Commas are used between coordinate adjectives but are not used between noncoordinate adjectives. In your own sentences with adjective series, you can apply two tests to determine whether the adjectives are coordinate: The adjectives are coordinate and should be separated by commas if you can reorder the adjectives without changing the meaning, or if the word and can be inserted between the adjectives without changing the meaning. e.g. I was a very shy, timid kid. -Red Smith
The Committee room was almost empty except for a few elderly, small-faced ladies sitting in the rear. -Lillian Hellman The smithy stood under the spreading chestnut tree. In the phrase shy, timid kid, you can reorder the adjectives to timid, shy kid without changing the meaning; and you can also join them with and (shy and timid kid). Therefore, you would put a comma between the two adjectives.
A safe practice is to omit the comma with numerals and with the common adjectives of size and age: e.g. The little old lady
A large red-haired girl Four tiny black dogs
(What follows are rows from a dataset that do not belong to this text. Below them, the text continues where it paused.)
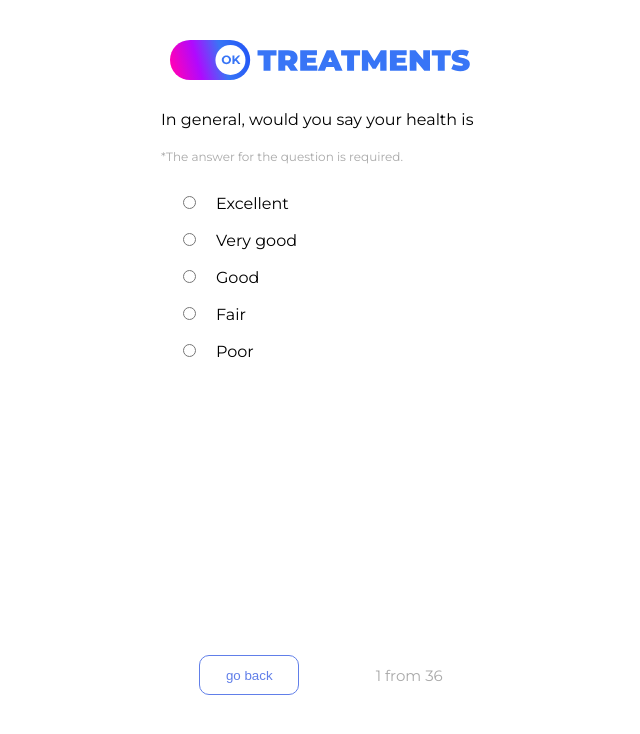
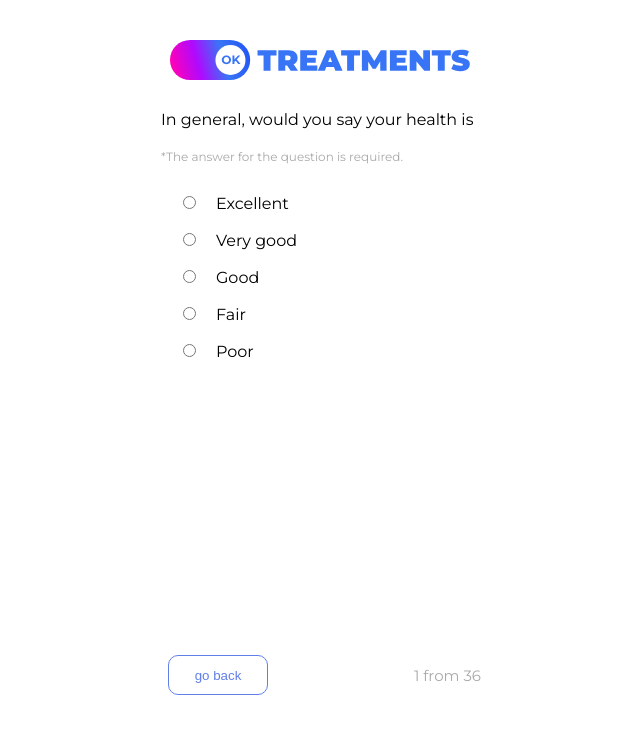
Before and after one commit to RomanRichert/Social_Network_For_Health, a React (Create React App) app in the folder my-app/: page /human in a window 1280 px wide. Both pictures are taken after a click on the button 590 px from the left and 157 px from the top of the page. Shown: the top 734 px of the page, without its empty margins (319-959 px from the left). Built offline with nearby package versions, Linux system fonts and the light colour scheme.

Commit message:
button fixed again

```diff
--- a/my-app/src/components/QuestionItem/index.jsx
+++ b/my-app/src/components/QuestionItem/index.jsx
@@ -19,9 +19,9 @@ export default function QuestionItem({ id, question, answers }) {
 
   const handleOptionChange = (event) => {
     if (+id === 36) {
-      setTimeout(() => navigate("/submit"), 500);
+      setTimeout(() => navigate("/submit"), 100);
     } else {
-      setTimeout(() => navigate(`/${+id + 1}`), 500);
+      setTimeout(() => navigate(`/${+id + 1}`), 100);
     }
     dispatch(getAnswerAction((stateAnswers[id] = event.currentTarget.value)));
   };
--- a/my-app/src/pages/QuestionsPage/index.module.css
+++ b/my-app/src/pages/QuestionsPage/index.module.css
@@ -1,5 +1,4 @@
 .questions_page {
-  /* gap: 35px; */
   overflow: scroll;
   min-height: 75vh;
   display: flex;
@@ -23,10 +22,11 @@
 }
 
 .arrows {
+  padding-left: 7px;
   display: flex;
   margin-bottom: 15px;
   align-items: center;
-  justify-content: space-around;
+  justify-content: space-between;
 }
 
 .description {
```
Commas can be used to set off adjectives in special ways. Many contemporary writers use adjectives somewhat more freely than the examples shown indicate. They may let adjectives follow the nouns they modify, or they may separate them from the nouns (still within the same sentence). Or, they may place adjectives before the noun but set them off in some way. The result is a particularly modern rhythm. This rhythm is marked by commas. e.g. It was a Texas barbecue, Houston-style. -Tom Wolfe
The few girls who managed it were never quite the same again, a little more defiant, a little more impudent. -Kate Simon I remember the emeralds in shop window, lying casually in trays, all of them oddly pale at the center, somehow watered, cold at the very heart where one expects the fire. -Joan Didion
Insert commas in the following sentences: